Social Presence & Co-construction

Week 3: This week’s focus was on varying definitions of the concept of Social Presence and its importance in education.

Although there are differing definitions of Social Presence (see Lowenthal & Snelson, 2017), I found Garrison and Arbaugh’s definition of Social Presence within the Community of Inquiry framework to be a useful starting point; they define social presence as the ability of members of a community to establish themselves as ‘real’ people; but they expand upon this idea by stating that the relationship formed through social presence must be purposeful in order to support cognitive activities. (2007, p. 160).

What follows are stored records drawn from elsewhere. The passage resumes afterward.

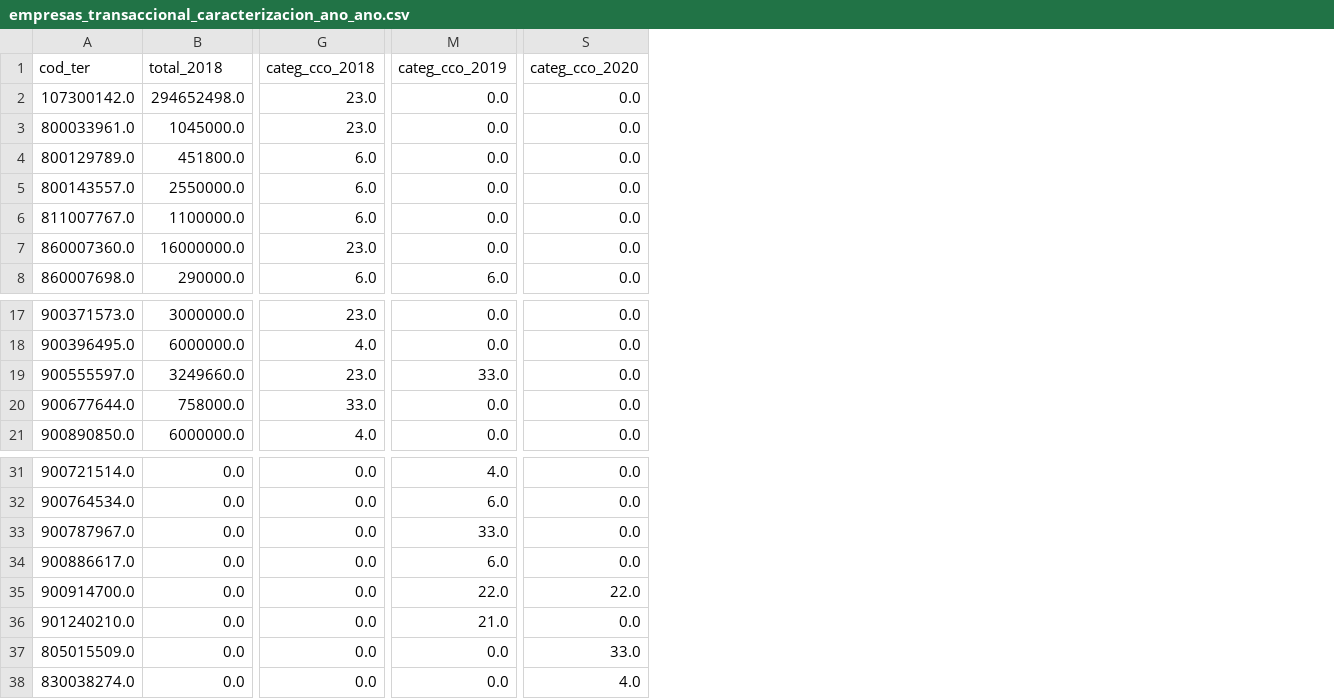
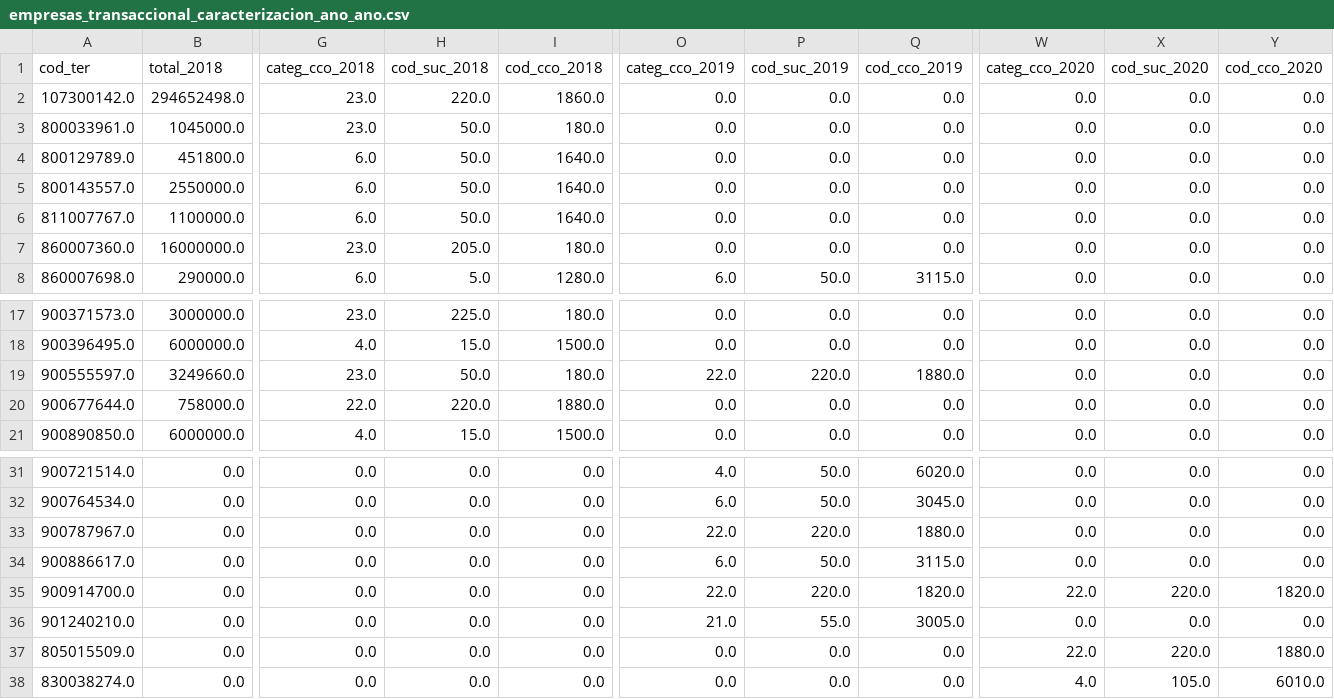
Before and after one commit to macoyulloa/acfemenina, a CSV file: bd_finales/empresas_transaccional_caracterizacion_ano_ano.csv, drawn as a sheet; only a part is shown, gaps mark what is left out; addresses are those after the commit; the diff names each change by its address in the sheet, - before the commit and + after, or states it on an @@ line.

```diff
--- a/bd_finales/empresas_transaccional_caracterizacion_ano_ano.csv
+++ b/bd_finales/empresas_transaccional_caracterizacion_ano_ano.csv
+column H (cod_suc_2018), rows 2-8: 220.0 | 50.0 | 50.0 | 50.0 | 50.0 | 205.0 | 5.0; rows 17-21: 225.0 | 15.0 | 50.0 | 220.0 | 15.0; rows 31-38: all 0.0
+column I (cod_cco_2018), rows 2-8: 1860.0 | 180.0 | 1640.0 | 1640.0 | 1640.0 | 180.0 | 1280.0; rows 17-21: 180.0 | 1500.0 | 180.0 | 1880.0 | 1500.0; rows 31-38: all 0.0
+column P (cod_suc_2019), rows 2-8: 0.0 | 0.0 | 0.0 | 0.0 | 0.0 | 0.0 | 50.0; rows 17-21: 0.0 | 0.0 | 220.0 | 0.0 | 0.0; rows 31-38: 50.0 | 50.0 | 220.0 | 50.0 | 220.0 | 55.0 | 0.0 | 0.0
+column Q (cod_cco_2019), rows 2-8: 0.0 | 0.0 | 0.0 | 0.0 | 0.0 | 0.0 | 3115.0; rows 17-21: 0.0 | 0.0 | 1880.0 | 0.0 | 0.0; rows 31-38: 6020.0 | 3045.0 | 1880.0 | 3115.0 | 1820.0 | 3005.0 | 0.0 | 0.0
+column X (cod_suc_2020), rows 2-8: all 0.0; rows 17-21: all 0.0; rows 31-38: 0.0 | 0.0 | 0.0 | 0.0 | 220.0 | 0.0 | 220.0 | 105.0
+column Y (cod_cco_2020), rows 2-8: all 0.0; rows 17-21: all 0.0; rows 31-38: 0.0 | 0.0 | 0.0 | 0.0 | 1820.0 | 0.0 | 1880.0 | 6010.0
-O19 (categ_cco_2019): 33.0
+O19 (categ_cco_2019): 22.0
-G20 (categ_cco_2018): 33.0
+G20 (categ_cco_2018): 22.0
-O33 (categ_cco_2019): 33.0
+O33 (categ_cco_2019): 22.0
-W37 (categ_cco_2020): 33.0
+W37 (categ_cco_2020): 22.0
```
Also changed, not shown: bd_finales/part_int_transaccional_caracterizacion_ano_ano.csv, data/contabilidad_limpios/Auxiliar_Donantes_2018.csv, 6 other files.
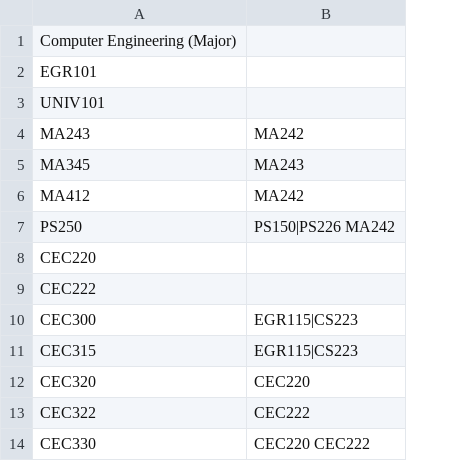
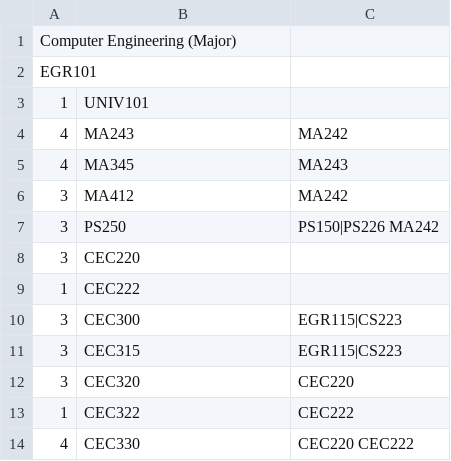
Before and after one commit to Bobbyperson12/class-credit-sorter, a CSV file: backend/data/CE-Major.csv, drawn as a sheet; only a part is shown; addresses are those after the commit; the diff names each change by its address in the sheet, - before the commit and + after, or states it on an @@ line.

```diff
--- a/backend/data/CE-Major.csv
+++ b/backend/data/CE-Major.csv
+column A, rows 1-14: Computer Engineering (Major) | EGR101 | 1 | 4 | 4 | 3 | 3 | 3 | 1 | 3 | 3 | 3 | 1 | 4
-B1: Computer Engineering (Major)
+B1: (empty)
-B2: EGR101
+B2: (empty)
```
Also changed, not shown: backend/data/AE-Major.csv, backend/data/BAElec.csv, 41 other files.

Garrison and Arbaugh acknowledge that the importance of Social Presence varies depending on the nature of the learning environment, but I would argue that it because increasingly importance within any environment (online or F2F) where group work or collaborative learning is the primary learning modality. I think Social Presence serves not only to establish relationships between members of a group, but also helps establish trust and a sense of interdependence that might be necessary to compel individual to participate in the group activities. This is contrary to the idea of diffusion of responsibility discussed by Jocelyn (note 837), which may be a result of lower social presence and thus lower social accountability. Two other students in my group mentioned the concept of Collective Cognitive Responsibility (notes 767, 800), which requires students to “take responsibility for knowing what needs to be known and for insuring that others know what needs to be known” (Scardamalia, 2002, p. 68). The contrast between these two concepts intrigued me because it seems like the only difference is how accountable students felt to the others in their group.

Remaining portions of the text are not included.